journal contributionposted on 2023-02-09, 01:14 authored by Ashlea Hambleton, Genevieve Pepin, Anvi Le, Danielle Maloney, Stephen Touyz, Sarah Maguire
Abstract Background Eating disorders (EDs) are potentially severe, complex, and life-threatening illnesses. The mortality rate of EDs is significantly elevated compared to other psychiatric conditions, primarily due to medical complications and suicide. The current rapid review aimed to summarise the literature and identify gaps in knowledge relating to any psychiatric and medical comorbidities of eating disorders. Methods This paper forms part of a rapid review) series scoping the evidence base for the field of EDs, conducted to inform the Australian National Eating Disorders Research and Translation Strategy 2021–2031, funded and released by the Australian Government.
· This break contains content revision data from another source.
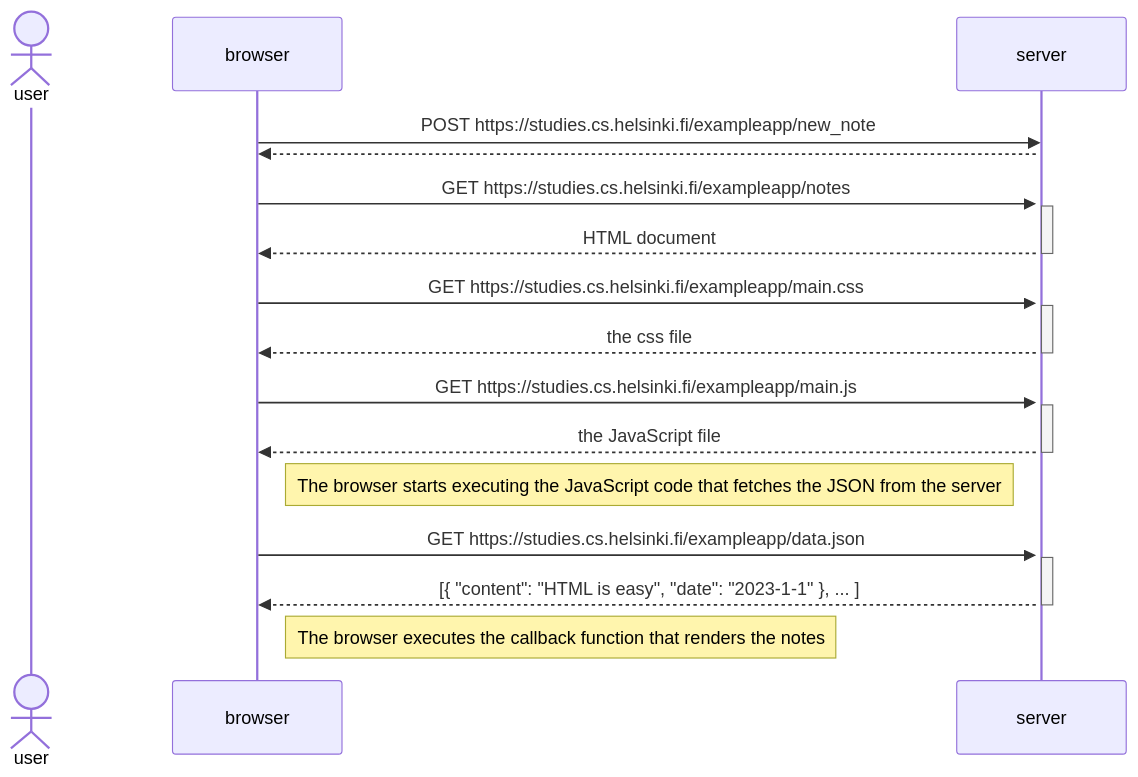
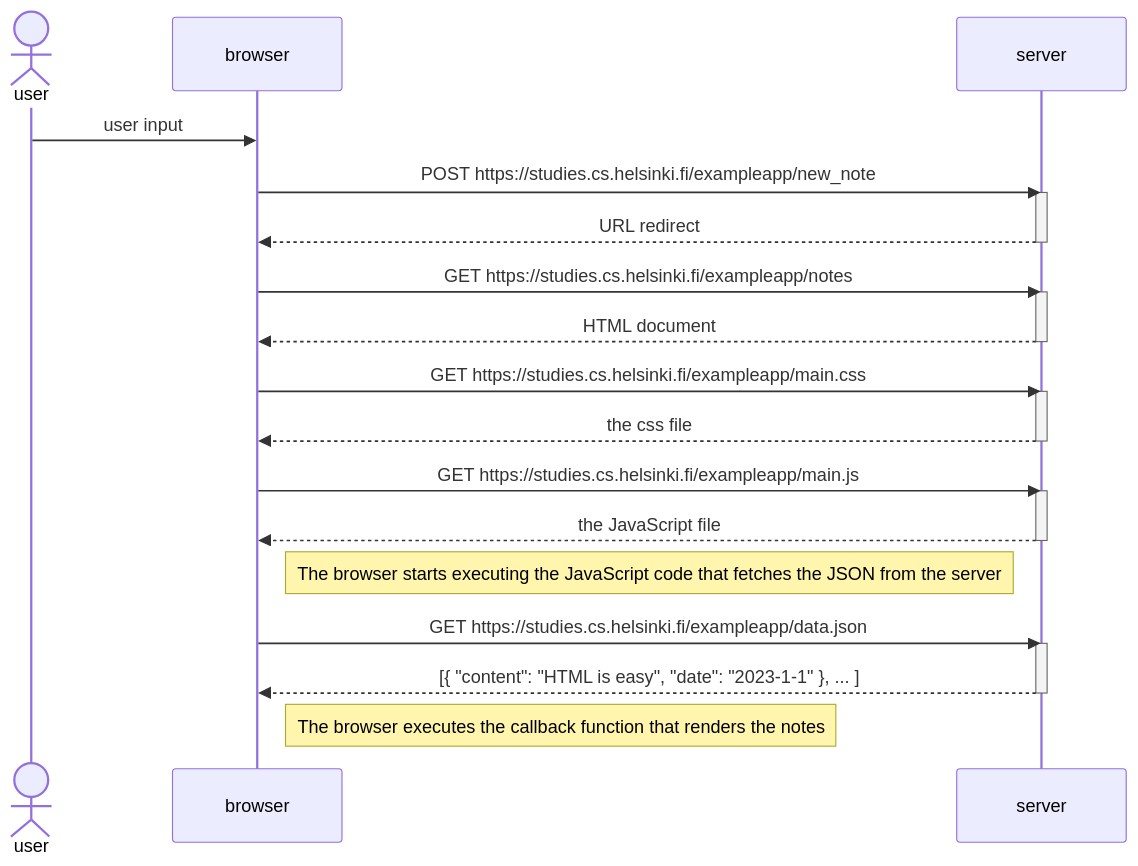
One commit to YuriiLevchuk/uoh-fs-course changed the diagram in m0/ex4.mmd. Above: the diagram before and after it, drawn with Mermaid.

```diff
--- a/m0/ex4.mmd
+++ b/m0/ex4.mmd
@@ -1,32 +1,35 @@
 sequenceDiagram
     actor user
     participant browser
     participant server
 
+    user ->>browser:user input
+
     browser->>server: POST https://studies.cs.helsinki.fi/exampleapp/new_note
     activate server
-    server -->>browser: 
+    server -->>browser: URL redirect
+    deactivate server
 
     browser->>server: GET https://studies.cs.helsinki.fi/exampleapp/notes
     activate server
     server-->>browser: HTML document
     deactivate server
 
     browser->>server: GET https://studies.cs.helsinki.fi/exampleapp/main.css
     activate server
     server-->>browser: the css file
     deactivate server
 
     browser->>server: GET https://studies.cs.helsinki.fi/exampleapp/main.js
     activate server
     server-->>browser: the JavaScript file
     deactivate server
 
     Note right of browser: The browser starts executing the JavaScript code that fetches the JSON from the server
 
     browser->>server: GET https://studies.cs.helsinki.fi/exampleapp/data.json
     activate server
     server-->>browser: [{ "content": "HTML is easy", "date": "2023-1-1" }, ... ]
     deactivate server
 
     Note right of browser: The browser executes the callback function that renders the notes
```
ScienceDirect, PubMed and Ovid/Medline were searched for English-language studies focused on the psychiatric and medical comorbidities of EDs, published between 2009 and 2021. High-level evidence such as meta-analyses, large population studies and Randomised Control Trials were prioritised. Results A total of 202 studies were included in this review, with 58% pertaining to psychiatric comorbidities and 42% to medical comorbidities. For EDs in general, the most prevalent psychiatric comorbidities were anxiety (up to 62%), mood (up to 54%) and substance use and post-traumatic stress disorders (similar comorbidity rates up to 27%). The review also noted associations between specific EDs and non-suicidal self-injury, personality disorders, and neurodevelopmental disorders. EDs were complicated by medical comorbidities across the neuroendocrine, skeletal, nutritional, gastrointestinal, dental, and reproductive systems. Medical comorbidities can precede, occur alongside or emerge as a complication of the ED. Conclusions This review provides a thorough overview of the comorbid psychiatric and medical conditions co-occurring with EDs. High psychiatric and medical comorbidity rates were observed in people with EDs, with comorbidities contributing to increased ED symptom severity, maintenance of some ED behaviours, and poorer functioning as well as treatment outcomes. Early identification and management of psychiatric and medical comorbidities in people with an ED may improve response to treatment and overall outcomes.
JournalJOURNAL OF EATING DISORDERS
Article numberARTN 132
Social SciencesScience & TechnologyLife Sciences & BiomedicinePsychology, ClinicalNutrition & DieteticsPsychiatryPsychologyPsychiatricMedicalComorbiditiesEating disordersBONE-MINERAL DENSITYNONSUICIDAL SELF-INJURYSUBSTANCE USE DISORDERSANOREXIA-NERVOSABULIMIA-NERVOSAHOSPITALIZED ADOLESCENTSSUICIDAL-BEHAVIORBIPOLAR DISORDERINPATIENT TREATMENTDEPRESSIVE SYMPTOMSNational Eating Disorder Research ConsortiumMental HealthNutritionBrain DisordersBehavioral and Social ScienceEating DisordersMental healthNutrition and Dietetics not elsewhere classifiedPsychology not elsewhere classified